- Opening Delimiter -

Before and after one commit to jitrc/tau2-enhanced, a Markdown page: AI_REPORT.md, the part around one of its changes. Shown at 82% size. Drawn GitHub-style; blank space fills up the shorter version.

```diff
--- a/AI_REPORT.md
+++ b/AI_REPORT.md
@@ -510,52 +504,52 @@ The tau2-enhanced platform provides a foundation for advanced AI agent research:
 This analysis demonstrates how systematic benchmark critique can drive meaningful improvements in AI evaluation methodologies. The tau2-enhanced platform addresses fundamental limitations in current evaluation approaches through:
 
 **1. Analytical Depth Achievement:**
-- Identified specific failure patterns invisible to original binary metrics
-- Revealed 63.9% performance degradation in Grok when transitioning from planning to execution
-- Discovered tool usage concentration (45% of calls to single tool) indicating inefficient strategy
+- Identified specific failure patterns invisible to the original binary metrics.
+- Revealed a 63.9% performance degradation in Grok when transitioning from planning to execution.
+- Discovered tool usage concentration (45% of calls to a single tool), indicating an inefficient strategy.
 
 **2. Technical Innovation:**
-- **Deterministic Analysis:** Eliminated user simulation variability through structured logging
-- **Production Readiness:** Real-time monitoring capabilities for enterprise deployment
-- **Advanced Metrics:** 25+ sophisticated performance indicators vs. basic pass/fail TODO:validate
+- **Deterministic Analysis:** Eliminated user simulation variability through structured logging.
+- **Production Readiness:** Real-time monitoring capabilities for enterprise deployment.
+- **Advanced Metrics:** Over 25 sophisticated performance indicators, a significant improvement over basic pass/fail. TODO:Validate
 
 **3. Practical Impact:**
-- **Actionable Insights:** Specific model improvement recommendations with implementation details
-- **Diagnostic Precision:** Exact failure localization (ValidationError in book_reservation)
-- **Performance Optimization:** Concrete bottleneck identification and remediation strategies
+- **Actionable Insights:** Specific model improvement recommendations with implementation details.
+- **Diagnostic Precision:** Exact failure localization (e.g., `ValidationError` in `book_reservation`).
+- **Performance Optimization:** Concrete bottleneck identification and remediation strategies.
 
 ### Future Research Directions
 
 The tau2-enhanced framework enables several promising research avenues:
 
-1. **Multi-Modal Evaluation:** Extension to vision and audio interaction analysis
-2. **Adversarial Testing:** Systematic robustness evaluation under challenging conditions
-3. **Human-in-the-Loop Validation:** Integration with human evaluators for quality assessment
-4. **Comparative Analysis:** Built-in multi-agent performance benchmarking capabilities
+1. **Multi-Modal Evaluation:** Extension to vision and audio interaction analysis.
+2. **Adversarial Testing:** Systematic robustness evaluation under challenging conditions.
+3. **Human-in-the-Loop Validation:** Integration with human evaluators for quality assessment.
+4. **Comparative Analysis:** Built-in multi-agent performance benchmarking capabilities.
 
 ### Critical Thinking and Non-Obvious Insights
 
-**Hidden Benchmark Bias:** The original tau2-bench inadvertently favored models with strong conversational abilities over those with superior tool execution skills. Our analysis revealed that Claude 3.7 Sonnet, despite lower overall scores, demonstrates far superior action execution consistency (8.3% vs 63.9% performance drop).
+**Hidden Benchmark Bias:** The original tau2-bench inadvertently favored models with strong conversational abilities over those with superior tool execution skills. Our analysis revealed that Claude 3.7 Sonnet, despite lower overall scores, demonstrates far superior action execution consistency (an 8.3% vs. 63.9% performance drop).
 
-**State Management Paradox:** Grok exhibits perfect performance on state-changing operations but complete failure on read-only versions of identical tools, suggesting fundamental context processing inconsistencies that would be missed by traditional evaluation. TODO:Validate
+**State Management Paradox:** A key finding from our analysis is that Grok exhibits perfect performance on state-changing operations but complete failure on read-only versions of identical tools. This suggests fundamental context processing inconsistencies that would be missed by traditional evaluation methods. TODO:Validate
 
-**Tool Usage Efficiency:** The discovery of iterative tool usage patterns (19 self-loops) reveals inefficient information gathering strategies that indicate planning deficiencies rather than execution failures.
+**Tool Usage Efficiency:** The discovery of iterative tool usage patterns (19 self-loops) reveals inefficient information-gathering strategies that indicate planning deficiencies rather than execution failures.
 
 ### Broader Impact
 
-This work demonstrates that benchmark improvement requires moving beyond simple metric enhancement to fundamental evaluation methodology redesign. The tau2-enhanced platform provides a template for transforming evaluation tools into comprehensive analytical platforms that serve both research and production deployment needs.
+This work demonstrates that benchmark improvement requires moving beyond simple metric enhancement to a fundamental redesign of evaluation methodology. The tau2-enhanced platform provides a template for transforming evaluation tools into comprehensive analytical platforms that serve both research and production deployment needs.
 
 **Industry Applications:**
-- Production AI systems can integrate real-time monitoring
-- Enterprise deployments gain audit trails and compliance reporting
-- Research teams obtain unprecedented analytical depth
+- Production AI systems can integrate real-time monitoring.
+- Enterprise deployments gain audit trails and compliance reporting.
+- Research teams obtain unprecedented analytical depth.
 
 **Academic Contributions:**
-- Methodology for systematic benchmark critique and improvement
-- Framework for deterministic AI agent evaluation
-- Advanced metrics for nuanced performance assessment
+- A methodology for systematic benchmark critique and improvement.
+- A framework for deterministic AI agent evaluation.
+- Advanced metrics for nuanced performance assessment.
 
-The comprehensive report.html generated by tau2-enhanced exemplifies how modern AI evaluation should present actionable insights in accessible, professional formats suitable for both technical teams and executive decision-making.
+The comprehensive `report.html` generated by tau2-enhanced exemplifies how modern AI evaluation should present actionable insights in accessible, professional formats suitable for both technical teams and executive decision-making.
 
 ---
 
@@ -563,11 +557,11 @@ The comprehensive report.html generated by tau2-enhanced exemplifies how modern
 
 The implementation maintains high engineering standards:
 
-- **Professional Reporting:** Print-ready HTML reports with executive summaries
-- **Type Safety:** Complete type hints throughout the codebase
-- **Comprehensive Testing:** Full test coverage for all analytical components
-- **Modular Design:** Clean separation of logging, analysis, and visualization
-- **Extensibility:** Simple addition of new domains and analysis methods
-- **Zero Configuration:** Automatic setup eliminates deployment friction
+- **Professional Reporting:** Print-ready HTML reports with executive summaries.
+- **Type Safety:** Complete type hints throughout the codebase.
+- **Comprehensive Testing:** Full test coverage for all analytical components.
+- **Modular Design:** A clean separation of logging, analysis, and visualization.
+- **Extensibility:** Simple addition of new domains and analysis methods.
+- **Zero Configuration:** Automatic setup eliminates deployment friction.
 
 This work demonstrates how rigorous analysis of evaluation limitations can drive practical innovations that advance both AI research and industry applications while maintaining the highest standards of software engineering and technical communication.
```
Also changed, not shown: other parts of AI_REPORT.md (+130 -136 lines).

- Closing Delimiter -

§ **The task**:
What you write must match the material above exactly and in full.

§ **Task response**:
Before and after one commit to jitrc/tau2-enhanced, a Markdown page: AI_REPORT.md, the part around one of its changes. Shown at 82% size. Drawn GitHub-style; blank space fills up the shorter version.

```diff
--- a/AI_REPORT.md
+++ b/AI_REPORT.md
@@ -510,52 +504,52 @@ The tau2-enhanced platform provides a foundation for advanced AI agent research:
 This analysis demonstrates how systematic benchmark critique can drive meaningful improvements in AI evaluation methodologies. The tau2-enhanced platform addresses fundamental limitations in current evaluation approaches through:
 
 **1. Analytical Depth Achievement:**
-- Identified specific failure patterns invisible to original binary metrics
-- Revealed 63.9% performance degradation in Grok when transitioning from planning to execution
-- Discovered tool usage concentration (45% of calls to single tool) indicating inefficient strategy
+- Identified specific failure patterns invisible to the original binary metrics.
+- Revealed a 63.9% performance degradation in Grok when transitioning from planning to execution.
+- Discovered tool usage concentration (45% of calls to a single tool), indicating an inefficient strategy.
 
 **2. Technical Innovation:**
-- **Deterministic Analysis:** Eliminated user simulation variability through structured logging
-- **Production Readiness:** Real-time monitoring capabilities for enterprise deployment
-- **Advanced Metrics:** 25+ sophisticated performance indicators vs. basic pass/fail TODO:validate
+- **Deterministic Analysis:** Eliminated user simulation variability through structured logging.
+- **Production Readiness:** Real-time monitoring capabilities for enterprise deployment.
+- **Advanced Metrics:** Over 25 sophisticated performance indicators, a significant improvement over basic pass/fail. TODO:Validate
 
 **3. Practical Impact:**
-- **Actionable Insights:** Specific model improvement recommendations with implementation details
-- **Diagnostic Precision:** Exact failure localization (ValidationError in book_reservation)
-- **Performance Optimization:** Concrete bottleneck identification and remediation strategies
+- **Actionable Insights:** Specific model improvement recommendations with implementation details.
+- **Diagnostic Precision:** Exact failure localization (e.g., `ValidationError` in `book_reservation`).
+- **Performance Optimization:** Concrete bottleneck identification and remediation strategies.
 
 ### Future Research Directions
 
 The tau2-enhanced framework enables several promising research avenues:
 
-1. **Multi-Modal Evaluation:** Extension to vision and audio interaction analysis
-2. **Adversarial Testing:** Systematic robustness evaluation under challenging conditions
-3. **Human-in-the-Loop Validation:** Integration with human evaluators for quality assessment
-4. **Comparative Analysis:** Built-in multi-agent performance benchmarking capabilities
+1. **Multi-Modal Evaluation:** Extension to vision and audio interaction analysis.
+2. **Adversarial Testing:** Systematic robustness evaluation under challenging conditions.
+3. **Human-in-the-Loop Validation:** Integration with human evaluators for quality assessment.
+4. **Comparative Analysis:** Built-in multi-agent performance benchmarking capabilities.
 
 ### Critical Thinking and Non-Obvious Insights
 
-**Hidden Benchmark Bias:** The original tau2-bench inadvertently favored models with strong conversational abilities over those with superior tool execution skills. Our analysis revealed that Claude 3.7 Sonnet, despite lower overall scores, demonstrates far superior action execution consistency (8.3% vs 63.9% performance drop).
+**Hidden Benchmark Bias:** The original tau2-bench inadvertently favored models with strong conversational abilities over those with superior tool execution skills. Our analysis revealed that Claude 3.7 Sonnet, despite lower overall scores, demonstrates far superior action execution consistency (an 8.3% vs. 63.9% performance drop).
 
-**State Management Paradox:** Grok exhibits perfect performance on state-changing operations but complete failure on read-only versions of identical tools, suggesting fundamental context processing inconsistencies that would be missed by traditional evaluation. TODO:Validate
+**State Management Paradox:** A key finding from our analysis is that Grok exhibits perfect performance on state-changing operations but complete failure on read-only versions of identical tools. This suggests fundamental context processing inconsistencies that would be missed by traditional evaluation methods. TODO:Validate
 
-**Tool Usage Efficiency:** The discovery of iterative tool usage patterns (19 self-loops) reveals inefficient information gathering strategies that indicate planning deficiencies rather than execution failures.
+**Tool Usage Efficiency:** The discovery of iterative tool usage patterns (19 self-loops) reveals inefficient information-gathering strategies that indicate planning deficiencies rather than execution failures.
 
 ### Broader Impact
 
-This work demonstrates that benchmark improvement requires moving beyond simple metric enhancement to fundamental evaluation methodology redesign. The tau2-enhanced platform provides a template for transforming evaluation tools into comprehensive analytical platforms that serve both research and production deployment needs.
+This work demonstrates that benchmark improvement requires moving beyond simple metric enhancement to a fundamental redesign of evaluation methodology. The tau2-enhanced platform provides a template for transforming evaluation tools into comprehensive analytical platforms that serve both research and production deployment needs.
 
 **Industry Applications:**
-- Production AI systems can integrate real-time monitoring
-- Enterprise deployments gain audit trails and compliance reporting
-- Research teams obtain unprecedented analytical depth
+- Production AI systems can integrate real-time monitoring.
+- Enterprise deployments gain audit trails and compliance reporting.
+- Research teams obtain unprecedented analytical depth.
 
 **Academic Contributions:**
-- Methodology for systematic benchmark critique and improvement
-- Framework for deterministic AI agent evaluation
-- Advanced metrics for nuanced performance assessment
+- A methodology for systematic benchmark critique and improvement.
+- A framework for deterministic AI agent evaluation.
+- Advanced metrics for nuanced performance assessment.
 
-The comprehensive report.html generated by tau2-enhanced exemplifies how modern AI evaluation should present actionable insights in accessible, professional formats suitable for both technical teams and executive decision-making.
+The comprehensive `report.html` generated by tau2-enhanced exemplifies how modern AI evaluation should present actionable insights in accessible, professional formats suitable for both technical teams and executive decision-making.
 
 ---
 
@@ -563,11 +557,11 @@ The comprehensive report.html generated by tau2-enhanced exemplifies how modern
 
 The implementation maintains high engineering standards:
 
-- **Professional Reporting:** Print-ready HTML reports with executive summaries
-- **Type Safety:** Complete type hints throughout the codebase
-- **Comprehensive Testing:** Full test coverage for all analytical components
-- **Modular Design:** Clean separation of logging, analysis, and visualization
-- **Extensibility:** Simple addition of new domains and analysis methods
-- **Zero Configuration:** Automatic setup eliminates deployment friction
+- **Professional Reporting:** Print-ready HTML reports with executive summaries.
+- **Type Safety:** Complete type hints throughout the codebase.
+- **Comprehensive Testing:** Full test coverage for all analytical components.
+- **Modular Design:** A clean separation of logging, analysis, and visualization.
+- **Extensibility:** Simple addition of new domains and analysis methods.
+- **Zero Configuration:** Automatic setup eliminates deployment friction.
 
 This work demonstrates how rigorous analysis of evaluation limitations can drive practical innovations that advance both AI research and industry applications while maintaining the highest standards of software engineering and technical communication.
```
Also changed, not shown: other parts of AI_REPORT.md (+130 -136 lines).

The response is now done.